This review is much shorter than what I wrote for The Traitor’s Kiss, but I didn’t want to give anything away more than I needed to. Everything I loved in the first book was just expanded on in the second book, and everything new in the second book I loved. If you have read this and want to talk about it, leave a comment or send me a message! I’d love to hear your thoughts.
The Traitor’s Kingdom
Unlikely alliances are forged and trust is shattered in the stunning conclusion to The Traitor’s Trilogy.
A new queen under threat.
An ambassador with a desperate scheme.
Two kingdoms with everything to lose.
Once a spy and counselor to the throne, Sage Fowler has secured victory for her kingdom at a terrible cost.
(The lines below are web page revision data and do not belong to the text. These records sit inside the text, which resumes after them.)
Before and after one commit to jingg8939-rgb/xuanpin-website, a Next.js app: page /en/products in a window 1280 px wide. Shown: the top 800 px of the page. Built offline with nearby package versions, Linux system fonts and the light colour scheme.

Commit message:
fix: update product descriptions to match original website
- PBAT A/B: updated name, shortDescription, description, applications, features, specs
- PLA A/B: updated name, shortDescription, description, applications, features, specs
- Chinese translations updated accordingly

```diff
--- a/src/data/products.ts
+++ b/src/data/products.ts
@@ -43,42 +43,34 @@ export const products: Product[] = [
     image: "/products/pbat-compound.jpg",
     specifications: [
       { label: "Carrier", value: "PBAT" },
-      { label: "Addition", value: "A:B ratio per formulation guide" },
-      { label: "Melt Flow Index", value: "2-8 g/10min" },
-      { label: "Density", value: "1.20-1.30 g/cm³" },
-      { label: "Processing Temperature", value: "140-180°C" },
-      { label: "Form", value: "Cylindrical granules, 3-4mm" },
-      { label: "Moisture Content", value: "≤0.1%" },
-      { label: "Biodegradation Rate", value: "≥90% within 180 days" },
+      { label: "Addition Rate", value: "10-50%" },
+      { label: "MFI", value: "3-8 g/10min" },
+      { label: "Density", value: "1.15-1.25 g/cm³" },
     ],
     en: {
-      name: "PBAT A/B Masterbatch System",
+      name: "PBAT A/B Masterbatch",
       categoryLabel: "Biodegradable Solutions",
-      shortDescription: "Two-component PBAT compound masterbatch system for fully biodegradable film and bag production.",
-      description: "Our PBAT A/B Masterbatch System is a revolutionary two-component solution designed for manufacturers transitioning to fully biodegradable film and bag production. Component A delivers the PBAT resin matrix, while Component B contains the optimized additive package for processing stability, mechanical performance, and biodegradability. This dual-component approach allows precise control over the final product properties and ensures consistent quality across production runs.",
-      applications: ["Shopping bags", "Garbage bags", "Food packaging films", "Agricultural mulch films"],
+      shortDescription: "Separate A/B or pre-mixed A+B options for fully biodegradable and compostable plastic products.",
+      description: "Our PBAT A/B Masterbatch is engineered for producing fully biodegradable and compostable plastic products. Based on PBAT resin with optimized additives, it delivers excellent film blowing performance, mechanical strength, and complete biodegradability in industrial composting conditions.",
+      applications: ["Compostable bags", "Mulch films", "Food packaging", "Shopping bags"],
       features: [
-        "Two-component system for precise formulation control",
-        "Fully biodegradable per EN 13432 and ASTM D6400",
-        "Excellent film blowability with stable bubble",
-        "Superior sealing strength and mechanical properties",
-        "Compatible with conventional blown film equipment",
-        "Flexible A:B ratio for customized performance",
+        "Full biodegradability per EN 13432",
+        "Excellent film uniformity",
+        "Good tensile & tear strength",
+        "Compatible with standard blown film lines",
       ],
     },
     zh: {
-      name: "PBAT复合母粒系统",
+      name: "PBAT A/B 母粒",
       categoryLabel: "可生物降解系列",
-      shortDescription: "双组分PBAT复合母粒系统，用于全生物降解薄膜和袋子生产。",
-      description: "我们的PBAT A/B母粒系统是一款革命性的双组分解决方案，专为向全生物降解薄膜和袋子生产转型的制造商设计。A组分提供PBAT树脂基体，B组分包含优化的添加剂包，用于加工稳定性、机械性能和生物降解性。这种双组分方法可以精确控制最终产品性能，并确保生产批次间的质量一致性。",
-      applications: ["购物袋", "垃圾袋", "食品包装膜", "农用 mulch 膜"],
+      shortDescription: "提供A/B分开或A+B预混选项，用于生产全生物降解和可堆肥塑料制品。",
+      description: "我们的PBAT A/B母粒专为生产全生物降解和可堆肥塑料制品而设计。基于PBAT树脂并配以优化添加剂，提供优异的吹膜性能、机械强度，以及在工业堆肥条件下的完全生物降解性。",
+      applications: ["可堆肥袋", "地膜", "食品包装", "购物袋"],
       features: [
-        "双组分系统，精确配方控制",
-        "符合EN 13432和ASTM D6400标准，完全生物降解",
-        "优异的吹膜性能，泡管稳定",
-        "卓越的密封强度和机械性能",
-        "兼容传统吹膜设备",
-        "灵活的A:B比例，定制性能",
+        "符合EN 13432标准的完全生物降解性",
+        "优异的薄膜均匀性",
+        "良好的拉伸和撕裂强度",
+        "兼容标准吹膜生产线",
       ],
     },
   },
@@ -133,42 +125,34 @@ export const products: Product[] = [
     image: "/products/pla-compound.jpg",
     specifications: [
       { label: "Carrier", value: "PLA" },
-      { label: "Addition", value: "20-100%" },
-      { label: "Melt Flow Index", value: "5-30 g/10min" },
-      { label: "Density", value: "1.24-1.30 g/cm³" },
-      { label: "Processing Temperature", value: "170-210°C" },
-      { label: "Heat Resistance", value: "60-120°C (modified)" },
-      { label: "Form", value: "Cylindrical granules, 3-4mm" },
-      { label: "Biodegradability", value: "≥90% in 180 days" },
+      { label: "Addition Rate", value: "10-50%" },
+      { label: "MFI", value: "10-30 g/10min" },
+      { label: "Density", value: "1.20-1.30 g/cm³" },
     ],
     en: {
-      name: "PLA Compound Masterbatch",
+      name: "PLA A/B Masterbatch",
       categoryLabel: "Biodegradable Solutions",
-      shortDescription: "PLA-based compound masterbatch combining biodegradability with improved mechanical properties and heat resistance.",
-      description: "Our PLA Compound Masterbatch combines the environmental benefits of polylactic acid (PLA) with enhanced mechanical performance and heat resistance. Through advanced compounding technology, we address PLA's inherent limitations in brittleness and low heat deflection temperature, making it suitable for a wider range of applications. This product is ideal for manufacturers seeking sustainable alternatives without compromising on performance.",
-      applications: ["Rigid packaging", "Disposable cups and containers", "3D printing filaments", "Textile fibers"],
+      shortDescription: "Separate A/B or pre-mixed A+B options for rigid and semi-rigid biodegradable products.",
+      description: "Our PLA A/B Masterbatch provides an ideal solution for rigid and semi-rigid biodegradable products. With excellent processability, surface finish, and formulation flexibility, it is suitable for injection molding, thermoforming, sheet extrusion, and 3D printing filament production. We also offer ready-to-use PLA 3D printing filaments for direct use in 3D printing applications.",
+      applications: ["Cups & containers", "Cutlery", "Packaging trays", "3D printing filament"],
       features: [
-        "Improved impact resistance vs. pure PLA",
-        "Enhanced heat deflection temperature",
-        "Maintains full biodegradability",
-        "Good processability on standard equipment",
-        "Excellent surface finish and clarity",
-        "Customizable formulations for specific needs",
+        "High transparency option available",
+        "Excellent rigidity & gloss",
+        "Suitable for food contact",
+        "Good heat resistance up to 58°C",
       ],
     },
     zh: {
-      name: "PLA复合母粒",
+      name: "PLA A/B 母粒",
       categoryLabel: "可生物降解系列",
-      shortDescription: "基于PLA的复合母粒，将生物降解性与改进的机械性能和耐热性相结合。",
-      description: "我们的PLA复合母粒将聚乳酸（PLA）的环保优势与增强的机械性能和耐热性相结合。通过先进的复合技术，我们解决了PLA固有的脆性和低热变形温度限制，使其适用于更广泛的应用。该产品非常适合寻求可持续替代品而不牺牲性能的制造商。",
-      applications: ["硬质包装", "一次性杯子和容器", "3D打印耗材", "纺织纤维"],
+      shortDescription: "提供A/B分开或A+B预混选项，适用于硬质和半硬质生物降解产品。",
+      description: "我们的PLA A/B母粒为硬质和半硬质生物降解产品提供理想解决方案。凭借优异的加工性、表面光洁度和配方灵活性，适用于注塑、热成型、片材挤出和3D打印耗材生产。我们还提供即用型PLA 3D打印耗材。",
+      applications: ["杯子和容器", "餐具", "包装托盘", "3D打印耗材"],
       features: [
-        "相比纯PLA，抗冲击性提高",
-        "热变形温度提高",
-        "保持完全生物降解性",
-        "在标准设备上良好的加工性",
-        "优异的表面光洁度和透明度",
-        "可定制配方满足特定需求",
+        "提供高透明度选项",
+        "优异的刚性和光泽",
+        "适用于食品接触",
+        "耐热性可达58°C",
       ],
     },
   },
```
Now an ambassador representing Demora, Sage is about to face her greatest challenge to avoid a war with a rival kingdom.
After an assassination attempt destroys the chance for peace, Sage and her fiancé Major Alex Quinn risk a dangerous plot to reveal the culprit. But the stakes are higher than ever, and in the game of traitors, betrayal is the only certainty.
I tried to make this book last as long as possible because I was not ready for the series to end. I’m still not, honestly.
**Before we continue let me say this is a minor spoiler zone**
Okay! This book series ended really well. There was more plot-thickening, more romance, more diplomatic tensions, more EVERYTHING. I need to reread this trilogy now from the beginning to really get the full scope of the plot and character development. Since I broke up the last two reviews I’ll continue that trend here.
The characters: Sage continues to vibe with me because of her free-spirited and stubborn nature. I think it’s amazing that she’s an ambassador and holds the power to negotiate with neighboring countries in an attempt to broker peace in a generations-long war. I loved the more Alex-centric POVs as well. We got to see more of his vulnerable side which I always enjoy in a male protagonist. This book was mostly made up of a crew of badass women fighting to change the social norms that constrain them. We have women ambassadors, women rulers, women diplomats- all of whom are entrusted with power yet still struggle with proving themselves worthy of that power.
The plot: The plot continues to thicken as peace talks are thwarted by an assassination attempt and treason. We have the main plot that deals with this and then we have the subplots more focused on relationships and character development. There was a lot of relationship development in book three, and not just for Alex and Sage. Cass, Clare, Lani, Prince Robert, and a couple new characters all interact with each other in ways that further individual development and interpersonal relationships.
I mentioned all the way in my book one review my thoughts concerning this trilogy and feminism, and book three strengthens my view that this book supports feminism. Not just because our cast of women are fighting for themselves but also because they’re fighting for each other and we have male characters supporting their ideas and learning to accept new ways of thinking.
I think I’m going to stop here so you can get on already with reading book three. Enjoy, and let me know your thoughts! If you’ve already read A Traitor’s Circle send me a message on Goodreads or through the blog so we can freak out together. (Please, I need a freakout buddy).
The Traitor’s Kiss, Erin Beaty. Imprint. ISBN: 9781250117946.
The Traitor’s Ruin, Erin Beaty. Imprint. ISBN: 9781250142252.
The Traitor’s Kiss, Erin Beaty. Imprint. ISBN: 9781250142351.